Our novelistic pantheon is replete with examples of authors who pillaged their friends’ and families’ lives for material in the name of art, and made a good living at it. John Updike ruthlessly mined his own private life for scores of stories published year after year in the New Yorker and read by all the world. His friends knew without question that they were reading about themselves, and his wives were repeatedly held up, not always flatteringly, to the verbal x-ray of Updike’s meticulously detailed prose.
James Salter (source of the epigraph for my novel) purloined the lives of a family of his Hudson Valley neighbors as the template for his masterful novel of domestic manners, Light Years, including such details as the décor of their home and their actual or imagined marital infidelities. The real-life couple on whom his protagonists were based could not help but recognize themselves in the novel, were hurt by it, and eventually divorced, like the couple in the book.
At what point does a writer’s efforts to render his personal reality with as much fidelity as possible become mere voyeurism?

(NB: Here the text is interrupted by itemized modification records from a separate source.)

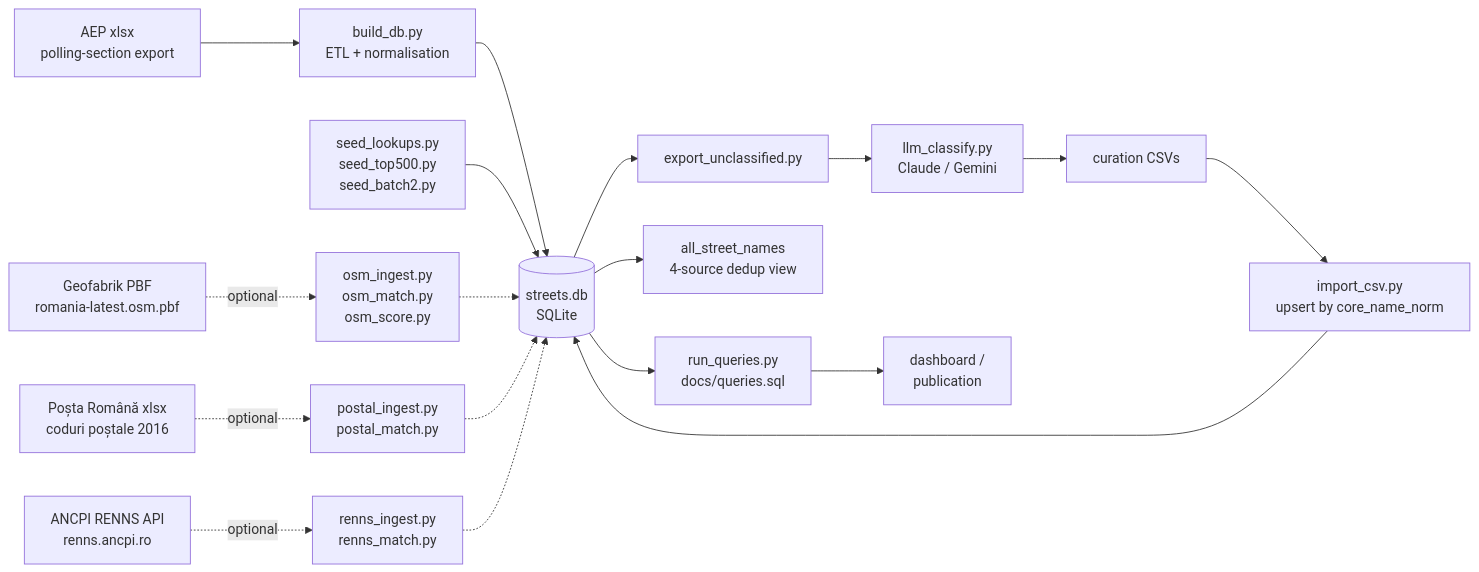
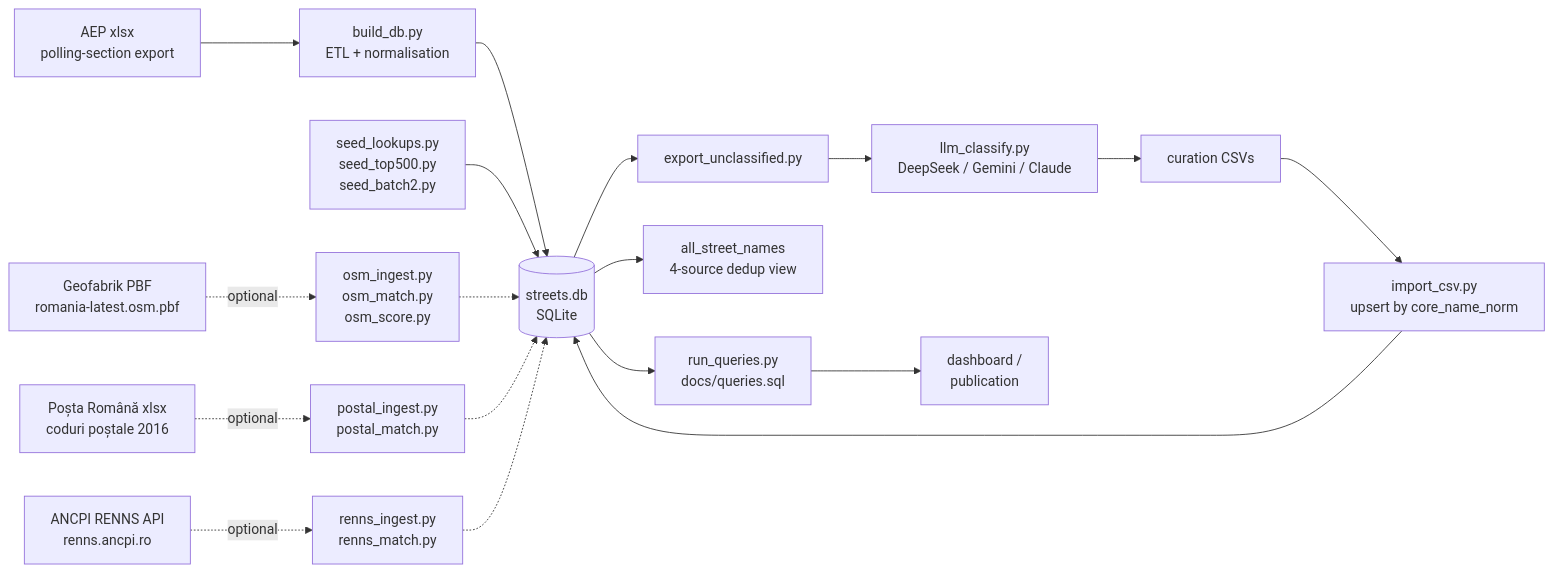
One commit to gov2-ro/nume-strazi changed the first of 5 diagrams in README.md. Above: the diagram before and after it, drawn with Mermaid. The commit also changed other lines of this file and 17 other files, not shown here.

````diff
--- a/README.md
+++ b/README.md
@@ -50,29 +54,29 @@
 ```mermaid
 flowchart LR
     XLSX["AEP xlsx<br/>polling-section export"]
     PBF["Geofabrik PBF<br/>romania-latest.osm.pbf"]
     POSTALXLSX["Poșta Română xlsx<br/>coduri poștale 2016"]
     RENNSAPI["ANCPI RENNS API<br/>renns.ancpi.ro"]
     BUILD["build_db.py<br/>ETL + normalisation"]
     SEED["seed_lookups.py<br/>seed_top500.py<br/>seed_batch2.py"]
     DB[("streets.db<br/>SQLite")]
     EXP["export_unclassified.py"]
-    LLM["llm_classify.py<br/>Claude / Gemini"]
+    LLM["llm_classify.py<br/>DeepSeek / Gemini / Claude"]
     CSV["curation CSVs"]
     IMP["import_csv.py<br/>upsert by core_name_norm"]
     OSM["osm_ingest.py<br/>osm_match.py<br/>osm_score.py"]
     POSTAL["postal_ingest.py<br/>postal_match.py"]
     RENNS["renns_ingest.py<br/>renns_match.py"]
     ASN["all_street_names<br/>4-source dedup view"]
     Q["run_queries.py<br/>docs/queries.sql"]
     OUT["dashboard /<br/>publication"]
 
     XLSX --> BUILD --> DB
     SEED --> DB
     DB --> EXP --> LLM --> CSV --> IMP --> DB
     PBF -.optional.-> OSM -.-> DB
     POSTALXLSX -.optional.-> POSTAL -.-> DB
     RENNSAPI -.optional.-> RENNS -.-> DB
     DB --> ASN
     DB --> Q --> OUT
 ```
````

When do the artistic liberties he takes with the facts of others’ lives become a betrayal of them?
My wife, who has read bits of my book, is personally offended, for instance, that Conrad’s wife dies in the first chapter, and that he later (much later) takes up with another woman, or tries to. My wife is perhaps an overly literal thinker, but she can’t be blamed for wondering if this arc of the story represents some morbid fantasy of mine. And why should she have to? What right do I have to permit, however unintentionally, the inference of parallels between the lives of my characters and those of my family and friends? Why not confine myself to writing science fiction, novels with plots and characters so outlandish that no one could possibly mistake them for real life?

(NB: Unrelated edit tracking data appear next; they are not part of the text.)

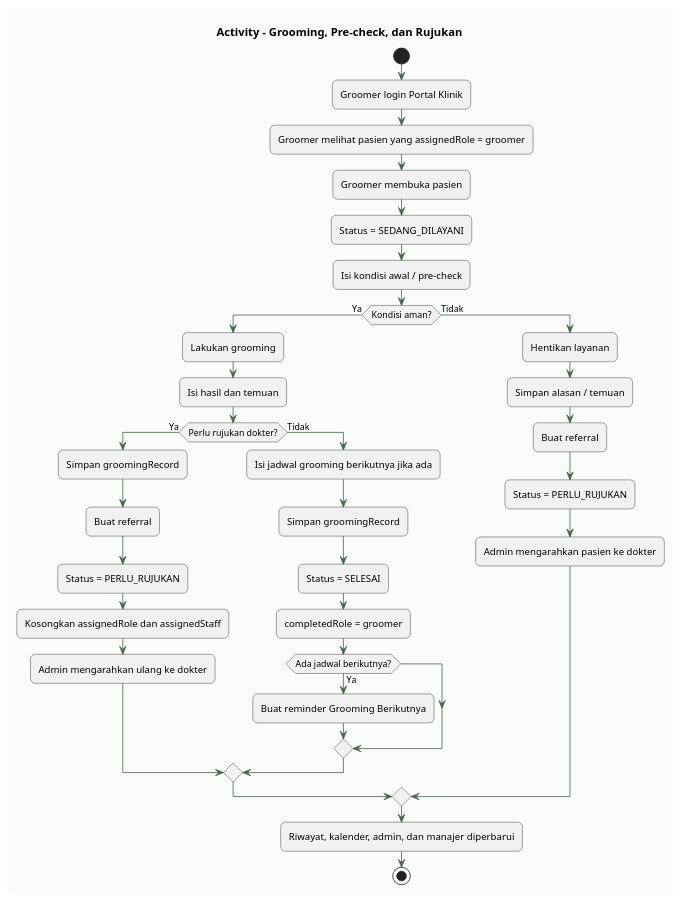
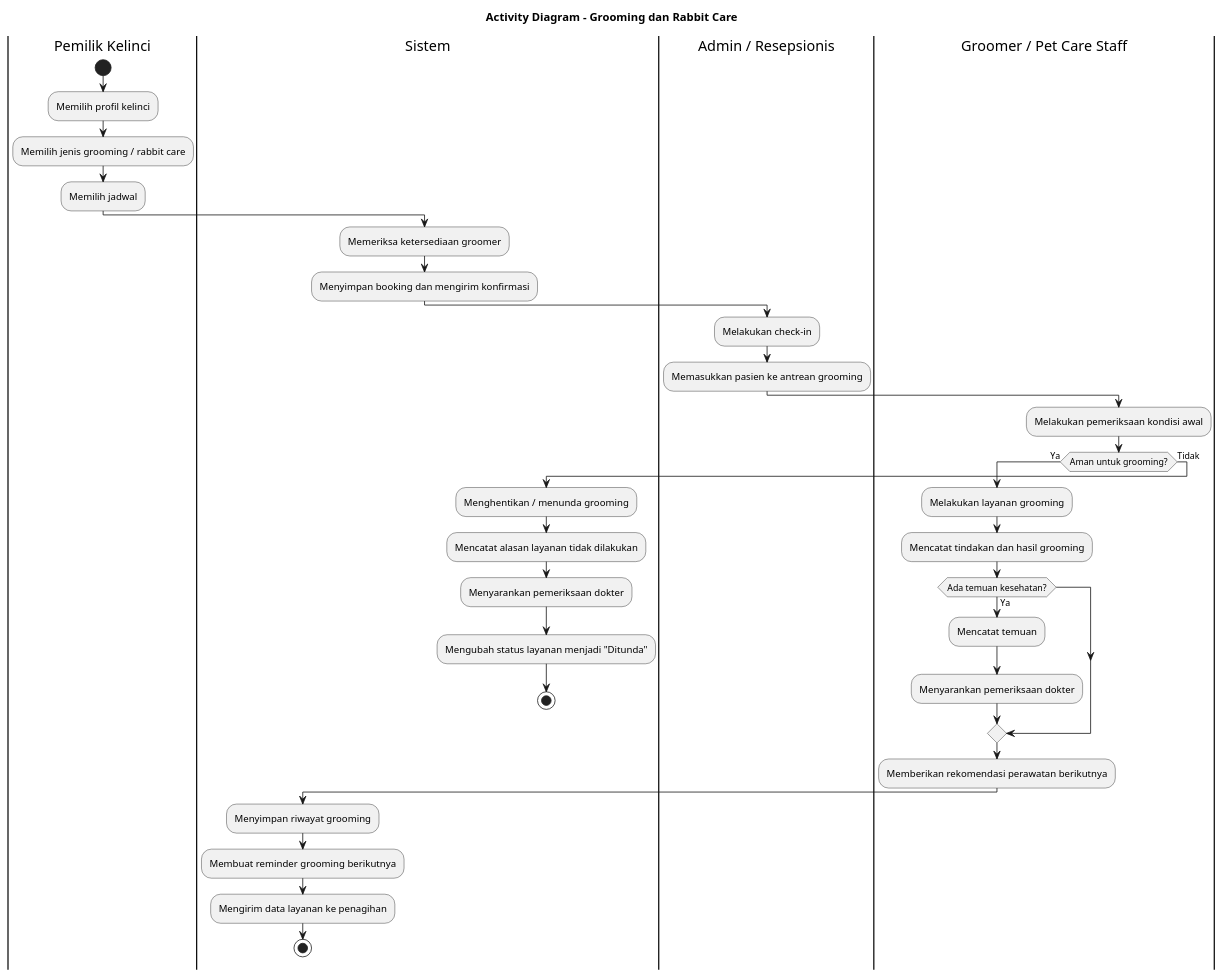
One commit to audyyagustin/rabbitcare-apsi changed the diagram in diagrams/08_activity_grooming_referral.puml. Above: the diagram before and after it, drawn with PlantUML.

```diff
--- a/diagrams/08_activity_grooming_referral.puml
+++ b/diagrams/08_activity_grooming_referral.puml
@@ -1,44 +1,42 @@
 @startuml
 skinparam shadowing false
-skinparam roundcorner 12
-skinparam defaultFontName Arial
-skinparam ArrowColor #48664C
-skinparam BorderColor #48664C
-skinparam BackgroundColor #FAFCFA
-skinparam NoteBackgroundColor #FFF7E8
-skinparam NoteBorderColor #D99A43
-title Activity - Grooming, Pre-check, dan Rujukan
+title Activity Diagram - Grooming dan Rabbit Care
+
+|Pemilik Kelinci|
 start
-:Groomer login Portal Klinik;
-:Groomer melihat pasien yang assignedRole = groomer;
-:Groomer membuka pasien;
-:Status = SEDANG_DILAYANI;
-:Isi kondisi awal / pre-check;
-if (Kondisi aman?) then (Ya)
-  :Lakukan grooming;
-  :Isi hasil dan temuan;
-  if (Perlu rujukan dokter?) then (Ya)
-    :Simpan groomingRecord;
-    :Buat referral;
-    :Status = PERLU_RUJUKAN;
-    :Kosongkan assignedRole dan assignedStaff;
-    :Admin mengarahkan ulang ke dokter;
-  else (Tidak)
-    :Isi jadwal grooming berikutnya jika ada;
-    :Simpan groomingRecord;
-    :Status = SELESAI;
-    :completedRole = groomer;
-    if (Ada jadwal berikutnya?) then (Ya)
-      :Buat reminder Grooming Berikutnya;
-    endif
+:Memilih profil kelinci;
+:Memilih jenis grooming / rabbit care;
+:Memilih jadwal;
+
+|Sistem|
+:Memeriksa ketersediaan groomer;
+:Menyimpan booking dan mengirim konfirmasi;
+
+|Admin / Resepsionis|
+:Melakukan check-in;
+:Memasukkan pasien ke antrean grooming;
+
+|Groomer / Pet Care Staff|
+:Melakukan pemeriksaan kondisi awal;
+if (Aman untuk grooming?) then (Ya)
+  :Melakukan layanan grooming;
+  :Mencatat tindakan dan hasil grooming;
+  if (Ada temuan kesehatan?) then (Ya)
+    :Mencatat temuan;
+    :Menyarankan pemeriksaan dokter;
   endif
+  :Memberikan rekomendasi perawatan berikutnya;
+  |Sistem|
+  :Menyimpan riwayat grooming;
+  :Membuat reminder grooming berikutnya;
+  :Mengirim data layanan ke penagihan;
+  stop
 else (Tidak)
-  :Hentikan layanan;
-  :Simpan alasan / temuan;
-  :Buat referral;
-  :Status = PERLU_RUJUKAN;
-  :Admin mengarahkan pasien ke dokter;
+  :Menghentikan / menunda grooming;
+  :Mencatat alasan layanan tidak dilakukan;
+  :Menyarankan pemeriksaan dokter;
+  |Sistem|
+  :Mengubah status layanan menjadi "Ditunda";
+  stop
 endif
-:Riwayat, kalender, admin, dan manajer diperbarui;
-stop
 @enduml
```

I could answer that there’s too much science fiction already, and too many novels that rely on cross-cultural exoticism, and too much slavishly plot-driven narrative, and not enough attention paid to the ordinary, quietly glorious, nakedly plotless lives that many of us are privileged to lead, despite all, in this country in this time, and that that’s what I was trying to honor with this imperfect little novel.

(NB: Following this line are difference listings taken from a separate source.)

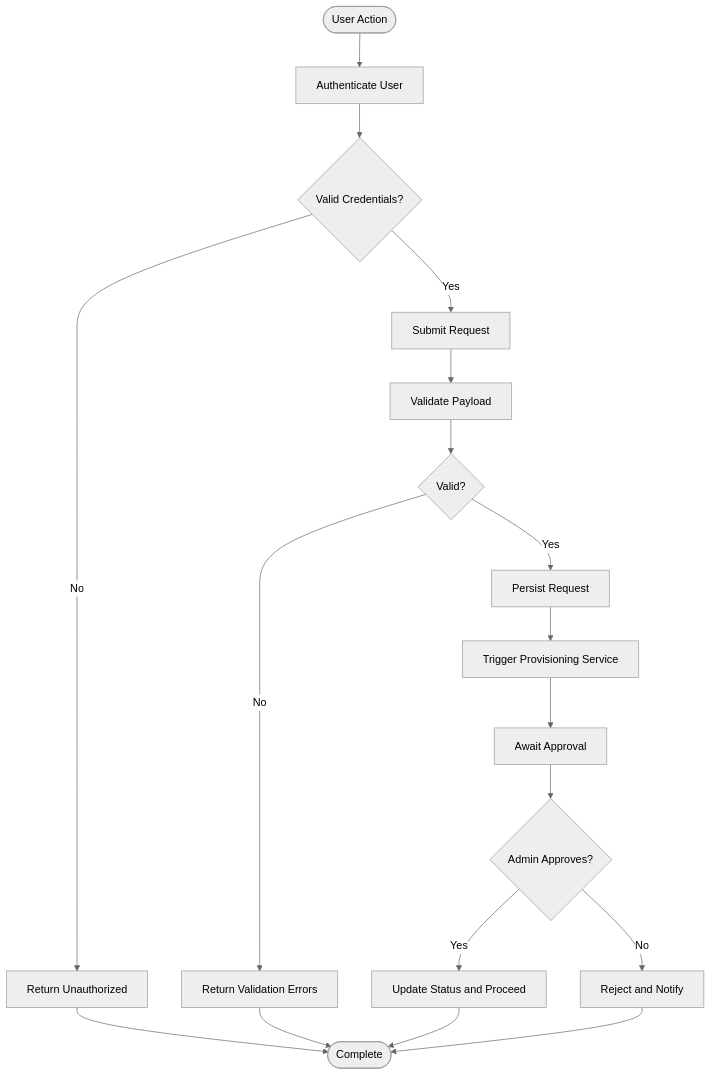
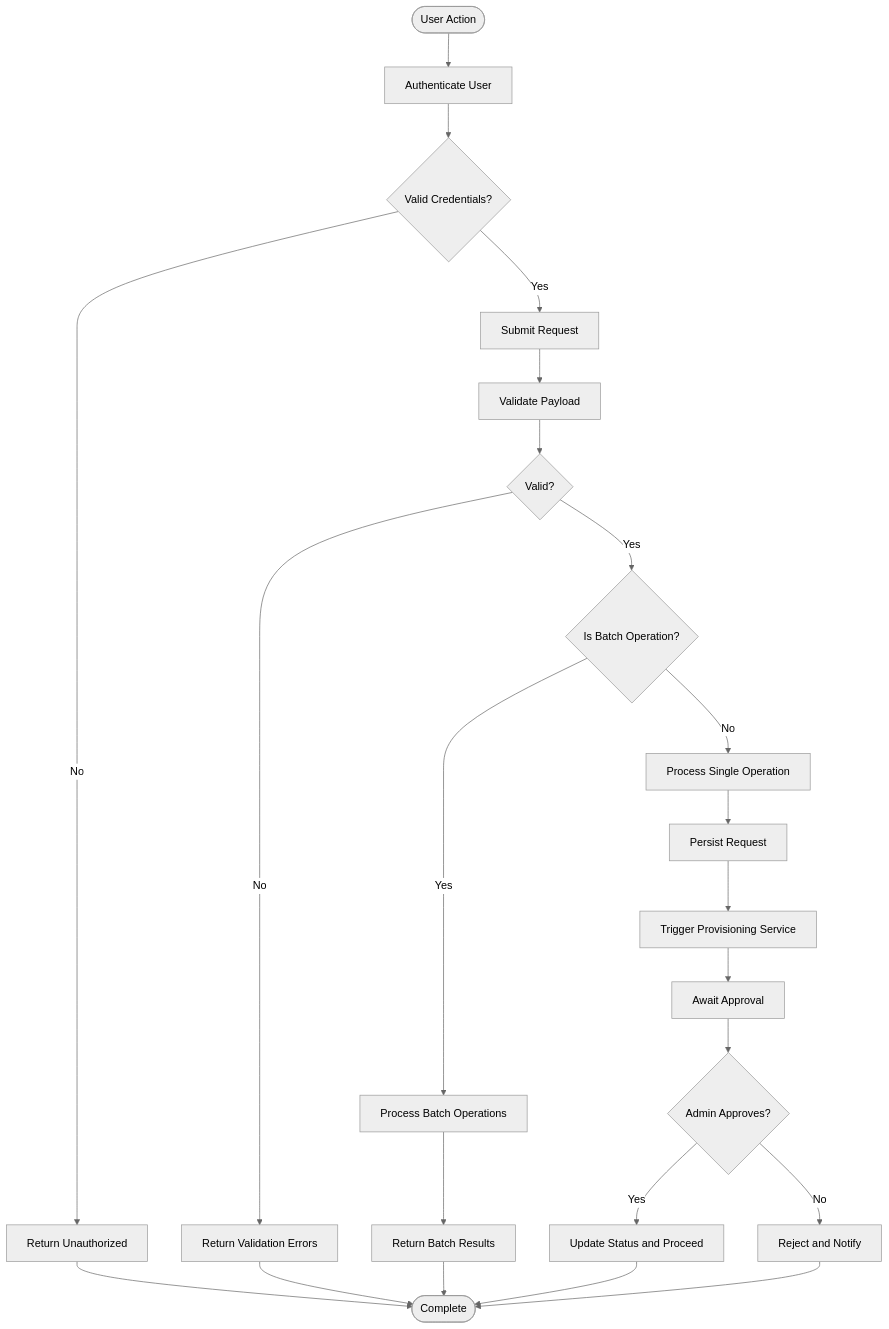
The fourth of 5 diagrams in .qoder/repowiki/en/content/Testing Strategy.md (14Lucifer/hackathon_ecs_creator), drawn with Mermaid (neutral theme) before and after one commit. The commit also changed other lines of this file and 96 other files, not shown here.

````diff
--- a/.qoder/repowiki/en/content/Testing Strategy.md
+++ b/.qoder/repowiki/en/content/Testing Strategy.md
@@ -269,20 +361,25 @@
 ```mermaid
 flowchart TD
 Start(["User Action"]) --> Auth["Authenticate User"]
 Auth --> ValidAuth{"Valid Credentials?"}
 ValidAuth --> |No| Error["Return Unauthorized"]
 ValidAuth --> |Yes| Submit["Submit Request"]
 Submit --> Validate["Validate Payload"]
 Validate --> ValidPayload{"Valid?"}
 ValidPayload --> |No| ValidationError["Return Validation Errors"]
-ValidPayload --> |Yes| Persist["Persist Request"]
+ValidPayload --> |Yes| IsBatch{"Is Batch Operation?"}
+IsBatch --> |Yes| BatchProcess["Process Batch Operations"]
+IsBatch --> |No| SingleProcess["Process Single Operation"]
+BatchProcess --> BatchResult["Return Batch Results"]
+SingleProcess --> Persist["Persist Request"]
 Persist --> Provision["Trigger Provisioning Service"]
 Provision --> Pending["Await Approval"]
 Pending --> AdminAction{"Admin Approves?"}
 AdminAction --> |Yes| Approve["Update Status and Proceed"]
 AdminAction --> |No| Reject["Reject and Notify"]
 Approve --> End(["Complete"])
 Reject --> End
 Error --> End
 ValidationError --> End
+BatchResult --> End
 ```
````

But there’s no perfect answer to these questions. I felt compelled to write this book, and there are parts of it that I’m very proud to have written, but I don’t believe that creativity takes precedence over civility and discretion. I don’t believe that my “vision” absolves me from tact. Even if it were the next great American novel (not too much risk of that), and even if it was written with every intention of uplifting the reader’s spirit (which it was), would it be worth a single hurt feeling or prurient speculation? The power we have as writers is real, and should be carefully deployed. Maybe we need fewer novels, and more self-censorship.
So maybe this novel should stay safely on my computer, or in some physical form that I can keep close track of. Maybe it’s meant to be a good learning experience, an excellent two-year writing seminar, and nothing more. Maybe it was always meant for an audience of one.
1. See Adam Begley, Updike (2014).
2. See Nick Paumgarten, “The Last Book” (The New Yorker, August 15, 2013).